Pittman's paintings are in many major museums in this country, including the Metropolitan Museum of Art and the Whitney Museum of American Art in New York, the Phillips Collection in Washington, D.C., the North Carolina Museum of Art in Raleigh, and the Ackland Art Museum in Chapel Hill. He is represented in many private collections, chiefly in Pennsylvania and North Carolina. A large collection of works by Pittman, including three self-portraits, along with his furniture and personal effects, is housed in the Blount-Bridgers House in Tarboro. Here a "loving museum" has been established by Pittman's niece and heir, Alyce Weeks Gordon Patrick. The Hobson Pittman Memorial Gallery, also located in the museum, often displays work by Pittman and his students.
A portrait of Pittman by his former student, Hiram Williams, afterwards head of the Department of Art, University of Florida, was displayed at Silver Beech. It was exhibited at the North Carolina Museum of Art in the show "North Carolina Collects" in 1967.
Tar Heel Travelers Lesson Plan, State Archives of North Carolina
David S. Bundy, Painting in the South, 1564–1980 (1983).
Hobson Pittman: Exhibition, November 7–27, 1970 (1970).
William Hull, Catalogue, Retrospective, Penn State University and Academy of Fine Arts (1972).
New York Times, 26 Feb. 1933.
North Carolina Awards Commission (1968).
Raleigh News and Observer, 10, 19 Apr. 1953, 15 Oct. 1955, 26 June, 8 Oct. 1960, 4 Feb. 1963, 7 May 1972.
Tarboro Daily Southerner, 15 Nov. 1982.
Who Was Who in America, vol. 5 (1973).
Who's Who in American Art (1970).
"Hobson Pittman Biography." Edgecombe County Cultural Arts Council. http://www.edgecombearts.org/pittman.htm (accessed November 1, 2013).

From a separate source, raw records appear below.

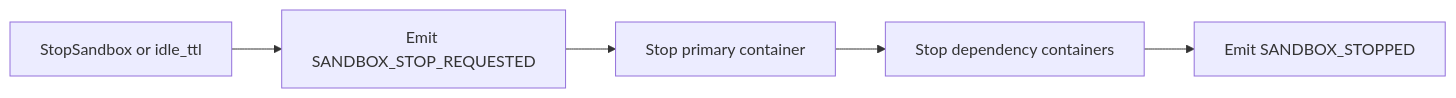
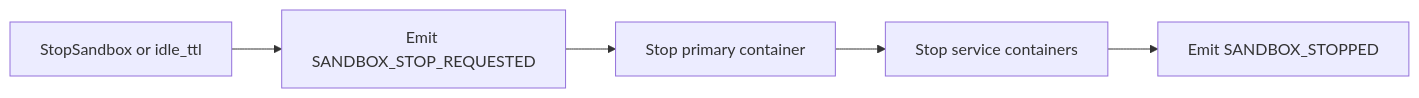
The fourth of 5 diagrams in docs/sandbox_container_lifecycle.md (1996fanrui/agents-sandbox), drawn with Mermaid before and after one commit. The commit also changed other lines of this file and 8 other files, not shown here.

````diff
--- a/docs/sandbox_container_lifecycle.md
+++ b/docs/sandbox_container_lifecycle.md
@@ -129,7 +130,7 @@
 ```mermaid
 flowchart LR
     A[StopSandbox or idle_ttl] --> B[Emit SANDBOX_STOP_REQUESTED]
     B --> C[Stop primary container]
-    C --> D[Stop dependency containers]
+    C --> D[Stop service containers]
     D --> E[Emit SANDBOX_STOPPED]
 ```
````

Fleming, Monika S. Echoes of Edgecombe County, 1860-1940. Charleston, S.C.: Arcadia Publishing, 1996. 116-117. http://books.google.com/books?id=rTwpjX6Y6ukC&pg=PA116#v=onepage&q&f=false (accessed November 1, 2013).
Works by Hobson Pittman at the North Carolina Museum of Art. http://collection.ncartmuseum.org/collection11/view/objects/asimages/People$0040553?t:state:flow=ed1b6e10-f1bd-476d-955a-9385720dbbb3 (accessed November 1, 2013).
Pittman, Hobson Lafayette. The Rehearsal. 1966-67. North Carolina Museum of Art. http://collection.ncartmuseum.org/collection11/view/objects/asitem/id/3370 (accessed November 1, 2013).
"Blount-Bridgers House, Hobson Pittman Gallery." Photograph. September 24, 2001. NCECHO Project. North Carolina Digital Collections. http://cdm16062.contentdm.oclc.org/cdm/ref/collection/p16062coll8/id/1664 (accessed November 1, 2013).
1 January 1994 | Smith, Claiborne T., Jr.